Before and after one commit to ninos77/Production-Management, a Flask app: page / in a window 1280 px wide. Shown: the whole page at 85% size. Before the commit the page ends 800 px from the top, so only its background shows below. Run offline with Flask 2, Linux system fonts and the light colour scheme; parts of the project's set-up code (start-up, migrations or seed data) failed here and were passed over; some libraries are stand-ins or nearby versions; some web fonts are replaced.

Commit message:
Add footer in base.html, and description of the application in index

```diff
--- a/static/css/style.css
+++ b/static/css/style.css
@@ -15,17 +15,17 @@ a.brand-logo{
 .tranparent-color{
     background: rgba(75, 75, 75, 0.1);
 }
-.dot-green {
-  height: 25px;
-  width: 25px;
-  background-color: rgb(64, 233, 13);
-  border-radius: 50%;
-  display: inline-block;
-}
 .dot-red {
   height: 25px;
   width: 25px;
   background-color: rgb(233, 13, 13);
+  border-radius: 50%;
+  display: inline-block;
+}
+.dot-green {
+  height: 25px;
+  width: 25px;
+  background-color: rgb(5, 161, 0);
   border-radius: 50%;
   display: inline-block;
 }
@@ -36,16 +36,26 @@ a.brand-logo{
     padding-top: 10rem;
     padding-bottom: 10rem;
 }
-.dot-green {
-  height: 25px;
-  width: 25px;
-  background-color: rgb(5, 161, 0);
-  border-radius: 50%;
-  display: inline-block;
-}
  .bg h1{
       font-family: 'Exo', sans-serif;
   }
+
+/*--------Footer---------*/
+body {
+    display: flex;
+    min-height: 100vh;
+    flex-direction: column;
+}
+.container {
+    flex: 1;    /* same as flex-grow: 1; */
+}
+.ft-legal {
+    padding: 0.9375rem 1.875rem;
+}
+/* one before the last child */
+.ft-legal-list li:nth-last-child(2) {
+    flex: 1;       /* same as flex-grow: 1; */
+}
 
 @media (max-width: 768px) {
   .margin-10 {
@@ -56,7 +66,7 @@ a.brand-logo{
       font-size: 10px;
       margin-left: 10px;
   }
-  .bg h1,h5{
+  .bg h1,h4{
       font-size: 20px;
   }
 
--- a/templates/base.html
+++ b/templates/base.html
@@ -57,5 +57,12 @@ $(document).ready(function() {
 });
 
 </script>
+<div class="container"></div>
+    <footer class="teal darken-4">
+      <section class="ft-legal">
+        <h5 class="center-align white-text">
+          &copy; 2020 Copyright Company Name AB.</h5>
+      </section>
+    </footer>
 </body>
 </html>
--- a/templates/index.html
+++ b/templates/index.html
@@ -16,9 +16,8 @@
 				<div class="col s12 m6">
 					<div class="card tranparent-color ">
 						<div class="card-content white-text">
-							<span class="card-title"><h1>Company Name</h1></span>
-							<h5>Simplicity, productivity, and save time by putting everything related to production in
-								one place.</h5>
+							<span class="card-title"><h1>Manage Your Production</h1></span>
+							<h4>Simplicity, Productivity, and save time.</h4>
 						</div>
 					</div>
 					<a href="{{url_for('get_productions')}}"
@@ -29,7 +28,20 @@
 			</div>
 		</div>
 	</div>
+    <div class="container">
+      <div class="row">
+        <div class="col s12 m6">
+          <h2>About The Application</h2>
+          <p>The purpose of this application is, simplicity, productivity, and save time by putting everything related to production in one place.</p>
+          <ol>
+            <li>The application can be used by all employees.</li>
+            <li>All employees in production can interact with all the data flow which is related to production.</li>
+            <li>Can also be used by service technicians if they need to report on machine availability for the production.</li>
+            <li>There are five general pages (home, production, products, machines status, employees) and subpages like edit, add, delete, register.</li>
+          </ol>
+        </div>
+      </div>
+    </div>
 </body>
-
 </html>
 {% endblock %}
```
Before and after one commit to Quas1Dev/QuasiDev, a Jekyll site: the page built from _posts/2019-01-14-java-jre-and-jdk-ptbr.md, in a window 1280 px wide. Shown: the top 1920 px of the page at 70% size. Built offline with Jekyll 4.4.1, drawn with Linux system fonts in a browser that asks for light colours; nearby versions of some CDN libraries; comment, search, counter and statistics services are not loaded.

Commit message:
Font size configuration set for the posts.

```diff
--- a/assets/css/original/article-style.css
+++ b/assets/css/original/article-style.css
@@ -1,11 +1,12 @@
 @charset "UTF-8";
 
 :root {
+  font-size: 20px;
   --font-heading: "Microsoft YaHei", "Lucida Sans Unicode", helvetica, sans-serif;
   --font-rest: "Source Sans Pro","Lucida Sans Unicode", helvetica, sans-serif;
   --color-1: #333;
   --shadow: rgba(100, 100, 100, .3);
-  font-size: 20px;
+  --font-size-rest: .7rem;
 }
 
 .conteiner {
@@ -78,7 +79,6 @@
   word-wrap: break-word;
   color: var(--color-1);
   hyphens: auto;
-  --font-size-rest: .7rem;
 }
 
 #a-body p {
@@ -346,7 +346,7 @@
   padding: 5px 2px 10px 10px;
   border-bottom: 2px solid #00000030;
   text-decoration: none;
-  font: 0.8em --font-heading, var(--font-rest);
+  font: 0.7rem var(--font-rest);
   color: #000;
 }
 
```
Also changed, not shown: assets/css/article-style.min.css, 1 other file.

◇ ◇ ◇

→ WHAT TO WORK ON:
Each line that mentions the string "inline" must be copied from the listing.

→ EXERCISE SOLUTION:
-  display: inline-block;
+  display: inline-block;
   display: inline-block;
-  display: inline-block;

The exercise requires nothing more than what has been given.